Now your new style is complete. Tip! To apply a paragraph style to an entire paragraph it’s not necessary to highlight the entire paragraph, you can simply click within the paragraph and select your style to alter the entire thing. Also try clicking with the formatting eyedropper tool for a quick fix. When to Use a Character Style? Character styles should be used anytime an “override” needs to take place for a paragraph style. For instance a bold word, a bold number, etc. Opening Your Character Styles: Window > Type and Tables > Character Styles From the Character Styles panel click the flyout and select “New Character Style” or from the bottom of the panel window click the “New Style” icon. Creating a character style is the same process as a paragraph style but with more selective options. And applying them requires that you click within the WORD or highlight the character that you would like to change. Master Pages: Your master pages will need to include: • Page Numbers • Running Heads • Chapter Opening Art • Any other graphic elements that are consistent chapter to chapter Adding Your Content: As long as you have created your margins and columns within your InDesign document, you can flow all the text in for your first chapter automatically. To do this, choose File > Place and then select the document you’d like to flow in. Your cursor will change showing you that there is content to place. You can flow this content in with several different options. The quickest and most efficient way is to “auto-flow” the text throughout the document. Using this option will automatically place the text for you, allowing you to go back in and fine tune the layout and add your paragraph styles as needed.

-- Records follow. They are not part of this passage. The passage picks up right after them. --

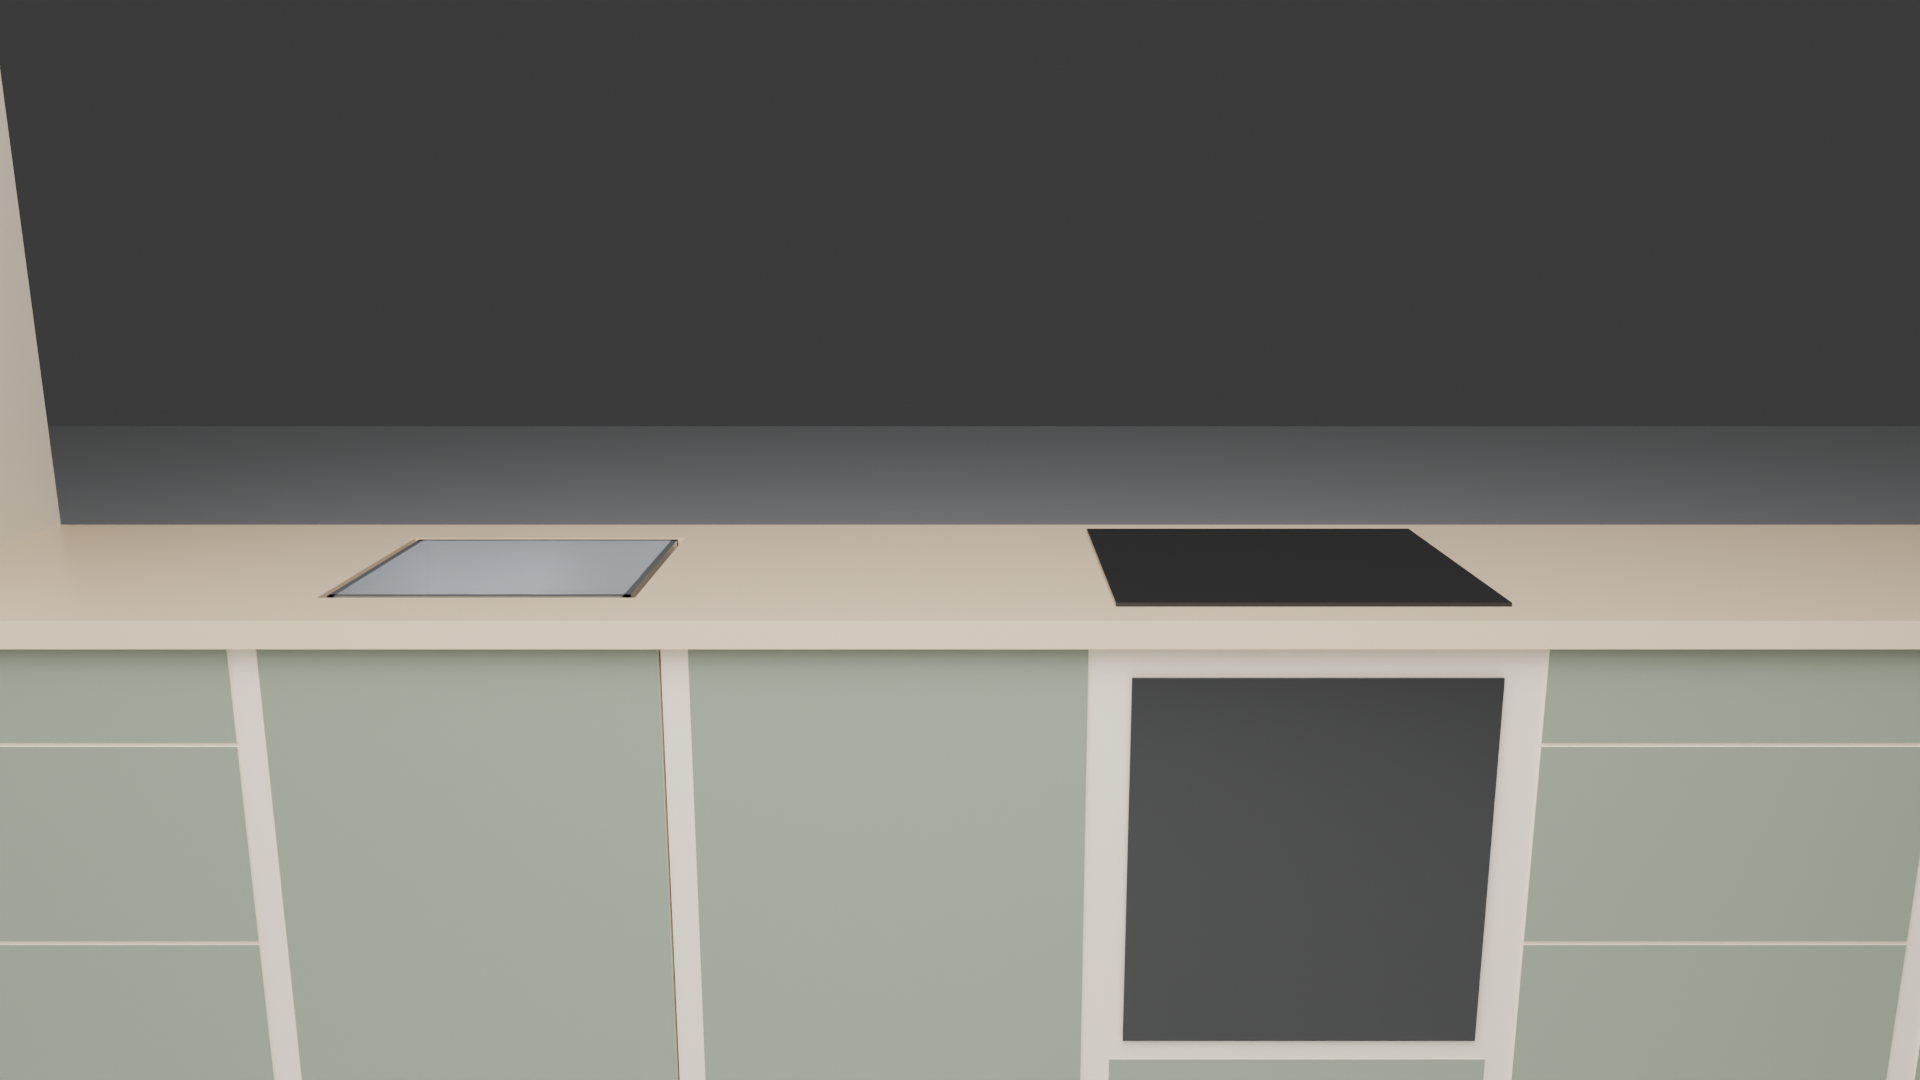
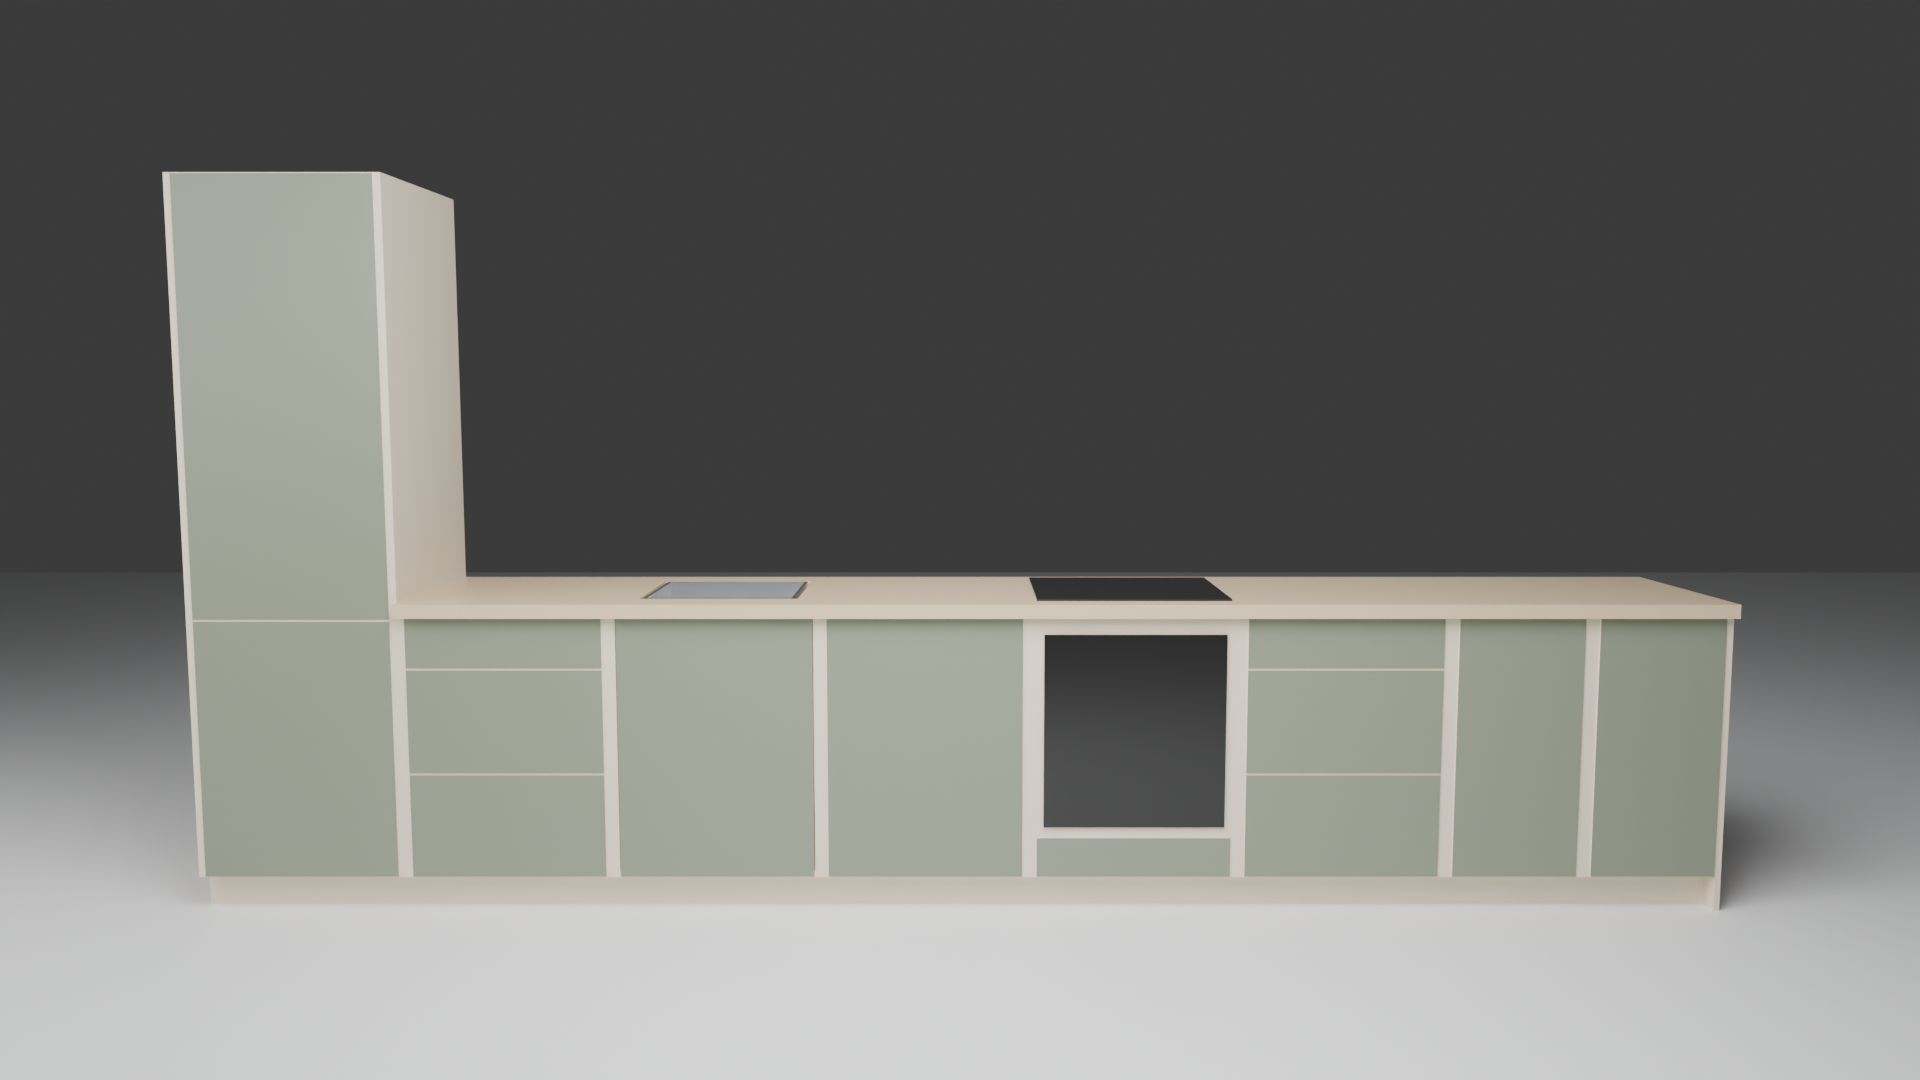
see the entire kitchen

diff --git a/scripts/furniture/kitchen.py b/scripts/furniture/kitchen.py
@@ -574,10 +574,12 @@ def setup_kitchen_studio(kitchen_root: bpy.types.Object):
     cam_data.lens = 28.0
     cam_data.sensor_width = 36.0
     cam_obj = bpy.data.objects.new("Kitchen_Studio_Camera", cam_data)
-    cam_obj.location = (2.6, 2.2, 1.45)
+    #cam_obj.location = (2.6, 2.2, 1.45)
 
     # Track target at the center of the kitchen run (hob & prep zone)
-    target = Vector((0.35, 2.2, 0.95))
+    #target = Vector((0.35, 2.2, 0.95))
+    cam_obj.location = (4.8, 2.2, 1.5)
+    target = Vector((0.3, 2.2, 1.05))
     direction = target - cam_obj.location
     cam_obj.rotation_euler = direction.to_track_quat("-Z", "Y").to_euler()
     col.objects.link(cam_obj)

Creating the “Book”: Once your main document is set up you will want to use the template you saved to create each subsequent chapter. To create the “book file: File > New > Book
1. Name the book as needed. This creates a new “book” panel in your workspace.
2. Click the “+” to add documents to your book.
3. Load all your documents into your book panel.
4. Your page numbers will auto adjust and you can now edit each document by simply double clicking it to open make your changes and then save the documents.
5. When you’re finished with the book file, you can save and close the book panel, export the entire book to digital additions (more on that later) or package the book for printing!